Some thoughts come to mind in the wake of Michael Zehaf-Bibeau’s shooting on Parliament Hill in Ottawa on Wednesday, and the week’s earlier incident in which another alleged terrorist murdered a Canadian soldier using a vehicle. The incidents contradict ideas germinating in some spheres of Western thought that seem to cumulatively suggest that terrorists are fundamentally good people who are simply misunderstood.
For instance, one premise often suggested is that terrorists are libertarian in nature.
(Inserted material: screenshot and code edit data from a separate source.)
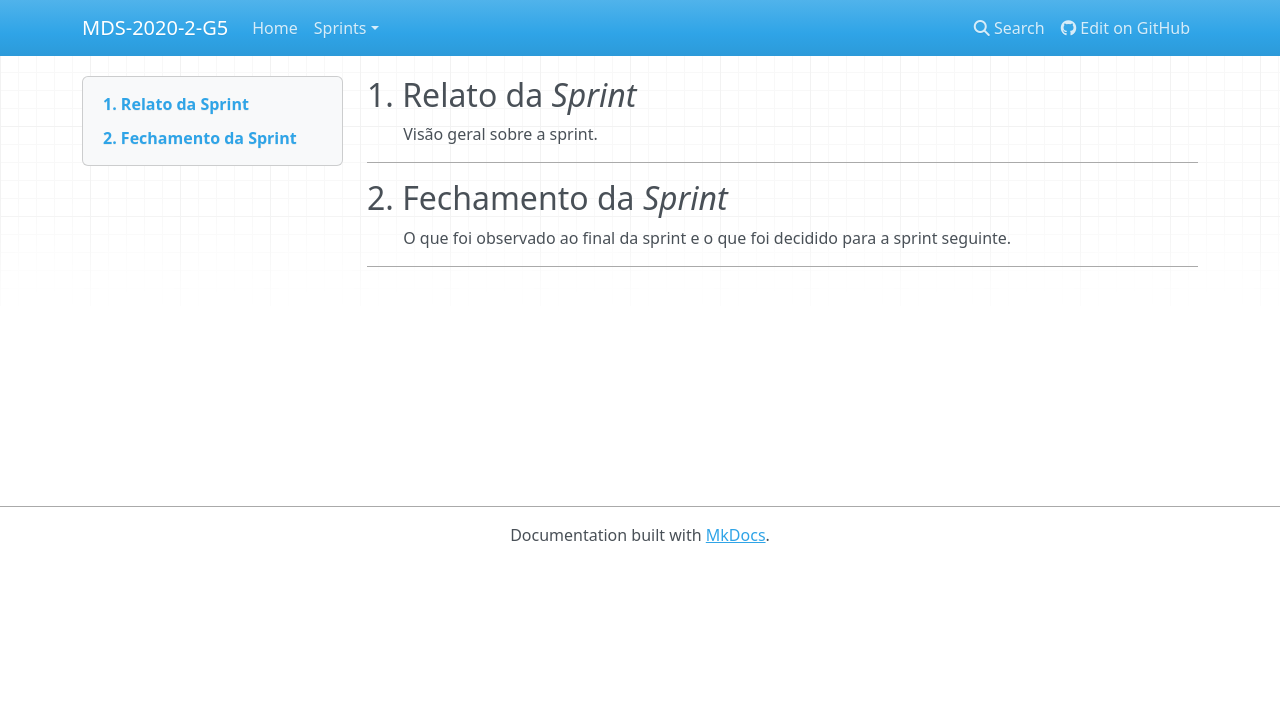
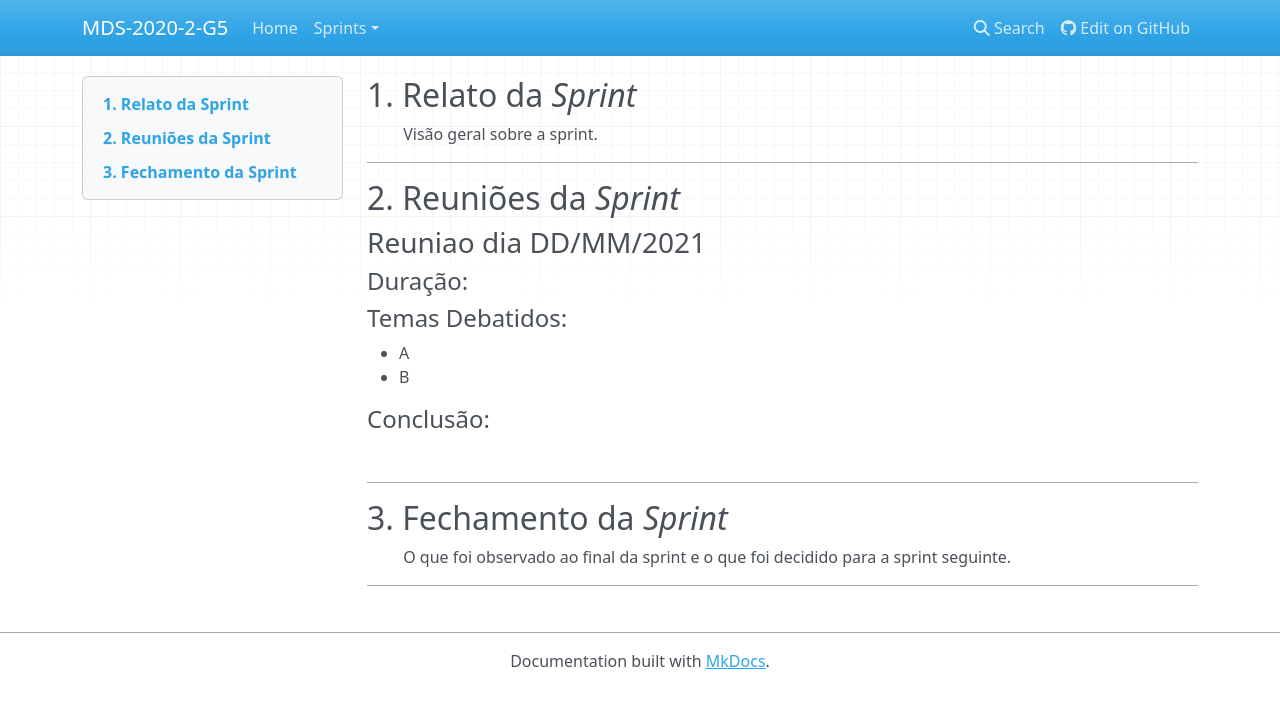
Before and after one commit to fga-eps-mds/2020.2-Anunbis, an MkDocs documentation site: the page built from docs/sprints/revisao-sprint-template.md, in a window 1280 px wide. Shown: the top 708 px of the page. Built offline with MkDocs 1.6.1, drawn with Linux system fonts in a browser that asks for light colours; nearby versions of some CDN libraries.

Commit message:
Atualizados templates de Planejamento e Revisao

```diff
--- a/docs/sprints/revisao-sprint-template.md
+++ b/docs/sprints/revisao-sprint-template.md
@@ -4,8 +4,17 @@
 
 
 ------------
+## 2. Reuniões da _Sprint_
+### Reuniao dia DD/MM/2021
+#### Duração:
+#### Temas Debatidos:
+* A
+* B
+#### Conclusão:
+<p align="justify">&emsp;&emsp; </p>
 
-## 2. Fechamento da _Sprint_
+------------
+## 3. Fechamento da _Sprint_
 <p align="justify">&emsp;&emsp; O que foi observado ao final da sprint e o que foi decidido para a sprint seguinte.</p>
 
 ------------
```
Also changed, not shown: docs/sprints/planejamento-sprint-template.md (+1 -6 lines).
Radical environmental activists made news last week for complaining that the American Legislative Exchange Council (ALEC) opposes taxes and regulations those activists view as necessary to combat global warming. ALEC CEO Lisa B. Nelson appeared on NPR’s “The Diane Rehm Show” on Thursday to address those accusations, opposite Common Cause CEO Miles Rapoport and Washington Post reporter Tom Hamburger.
The program was replete with absurd, perfidious accusations that ALEC supported “corporate” interests.
For years, a variety of secular liberal causes have
campaigned for “tolerance,” “personal freedom,” or some variant of those
things. It is ironic that as they have advanced their agenda,
particularly in the areas of LGBT and abortion policy, they have become
increasingly intolerant of anyone who disagrees with them.
Ravi Zacharias has spoken about the paradox of tolerance in America,
noting that Americans pride themselves on living in a culture that
Voters are often told that conservatives should not challenge
Washington-backed big government Republicans, because doing so could
lead to Republican defeat. Yet it often seems that Washington
Republicans don’t follow their own advice. It prompts the question, when
does the Washington class really view it as appropriate to criticize
Mississippi is one example. Washington
Republicans asked Democratic voters to support their candidate, Sen.
Thad Cochran, in his primary election.
Jungbauer, a member of the State Republican Executive Committee and
the chairman of the Republican Party in Congressional District 2, provided some
additional insights in comments at the bottom of this post.
Michael Brodkorb on Saturday published an accounting of the Republican Party of Minnesota’s internal politics. It described the tension that State Executive Committee member Diane Johnson was experiencing because of her opposition to Jeff Johnson, the party’s endorsed candidate for governor.
Earlier this year, White House press secretary Jay Carney suggested that Americans losing their jobs due to ObamaCare should be thankful.
“At the beginning of this year,” he said, “we noted that as part of this
new day in health care, Americans would no longer be trapped in a job
just to provide coverage for their families, and would have the
opportunity to pursue their dreams.”
Is the Obama Administration really trying to help Americans by
putting them out of work, or is it just trying to create more voters by
trapping them in a welfare state they are unable to escape?
“Higher education is still the best ticket to upward mobility in America,” President Obama said last year. “And if we don’t do something about keeping it within reach, it will create problems for economic mobility for generations to come.” It is a common refrain from political leaders that it is necessary for students to pursue a college education. The cost of that education comes at rising cost, with graduates of the 2012 class holding an average of $29,400 in student loan debt.
Authored for Western Journalism. Speaking at CPAC last week, congressional candidate Erika Harold, a former Miss America winner, advanced the idea that those seeking to join the political arena should not need
to ask permission to get involved, relaying her own experience:
Some within the political establishment told me, it’s
not your turn. And the political establishment sought to drive me from
my involvement. But I refused to step aside because our country is built
on the leadership of men and women who decided not to wait their turn
and who decided to speak truth to power, even when that power was within
their own party.
“If his forces are united, separate them. If sovereign and subject
are in accord, put division between them,” suggested Sun Tzu in theArt of War.
Speaker John Boehner gets half of that concept right. He excels at
creating division on his own side. He just has a hard time when it comes
to dividing the other side.
Polling data released by FreedomWorks on Wednesday offers some guidance as to how Republicans
ought to govern if they want to be on voters’ side before the next
Liberals and establishment Republicans often talk about partisanship
in Washington, lamenting that there are not enough people working
together to grow the size of government. In a lot of ways, that
complaint is like peeing in navy blue pants. It’s warm and may make the
wearer feel good, but no one can see it.
The complaints come to
mind in the wake of Wednesday’s passage of a $1.1 trillion omnibus
spending bill in the House, which funds ObamaCare and passed by a vote